Art historians consider the landscape in this painting shows signs of regrowth after fire,or perhaps a hint of military graves. They find a resemblance between the form in the distance and a nuclear power plant located close to Boyd’s Suffolk studio in England and also a water tower located near Bundanon. Boyd was aware of the changing character of the Australian landscape across recorded history, prior to human impact.
Shoalhaven bathers
In the colour etching Shoalhaven bathers (1987) water-skiers, scuba divers, boat owners and other self-absorbed intruders are depicted as aquatic invaders, some approximating the red-hued guise of Mars. These protagonists are ignorant of the possible threat they hold for the river environs. In Boyd’s imagery Bundanon was not only a stage for local ideas of collective significance, but also a site worthy of raising awareness regarding impending ecological disaster.
Spare the face, gentlemen, please

The exhibition concludes with some illustrations from Spare the face, gentlemen, please (1993), which illustrate the work of the same name by Tom Sanders, written in 1991. It is a collection of articles about his time in the army, living abroad, and his friendships, including reflections on the art world with all its meanness, deceit, pretensions and betrayals.

Boyd's raw and immediate artwork provides a shocking counterpoint to the written words, such as an illustration of a man shooting back at a firing squad with 'bullets' from his penis. 
“You cannot say enough bad words about war.

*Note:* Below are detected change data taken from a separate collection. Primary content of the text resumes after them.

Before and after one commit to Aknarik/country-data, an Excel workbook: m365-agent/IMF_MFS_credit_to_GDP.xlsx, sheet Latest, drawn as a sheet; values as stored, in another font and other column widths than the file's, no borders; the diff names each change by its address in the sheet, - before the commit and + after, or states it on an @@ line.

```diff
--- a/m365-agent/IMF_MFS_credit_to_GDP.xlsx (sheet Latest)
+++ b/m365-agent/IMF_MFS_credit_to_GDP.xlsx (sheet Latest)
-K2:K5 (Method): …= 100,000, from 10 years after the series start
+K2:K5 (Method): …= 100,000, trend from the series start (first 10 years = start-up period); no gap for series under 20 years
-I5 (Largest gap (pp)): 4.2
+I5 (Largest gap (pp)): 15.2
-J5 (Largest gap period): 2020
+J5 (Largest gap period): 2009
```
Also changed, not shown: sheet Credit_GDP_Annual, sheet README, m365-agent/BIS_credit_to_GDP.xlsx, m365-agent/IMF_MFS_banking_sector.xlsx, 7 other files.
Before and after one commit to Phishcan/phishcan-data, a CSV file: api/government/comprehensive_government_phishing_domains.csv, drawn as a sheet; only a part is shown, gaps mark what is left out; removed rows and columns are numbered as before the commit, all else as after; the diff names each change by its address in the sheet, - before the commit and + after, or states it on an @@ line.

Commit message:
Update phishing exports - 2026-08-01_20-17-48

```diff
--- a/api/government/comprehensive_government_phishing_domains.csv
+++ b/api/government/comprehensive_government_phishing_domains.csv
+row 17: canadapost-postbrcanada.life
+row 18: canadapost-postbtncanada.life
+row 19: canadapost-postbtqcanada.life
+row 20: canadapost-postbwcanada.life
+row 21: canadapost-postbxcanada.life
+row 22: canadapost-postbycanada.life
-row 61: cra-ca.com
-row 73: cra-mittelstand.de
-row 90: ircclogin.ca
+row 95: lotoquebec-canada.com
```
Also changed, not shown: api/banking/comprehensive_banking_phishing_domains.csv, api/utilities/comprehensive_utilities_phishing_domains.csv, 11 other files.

For a long time I was obsessed by war, all those dark thoughts about the individual slaughter in the First World War, people with their legs hacked off and throats cut. The war got more mechanical and more scientific and more awful."
Much of Boyd's art focuses on the futility of war, yet, with similar atrocities occurring again and again, this exhibition could equally well ask the viewer to reflect upon the futility of art.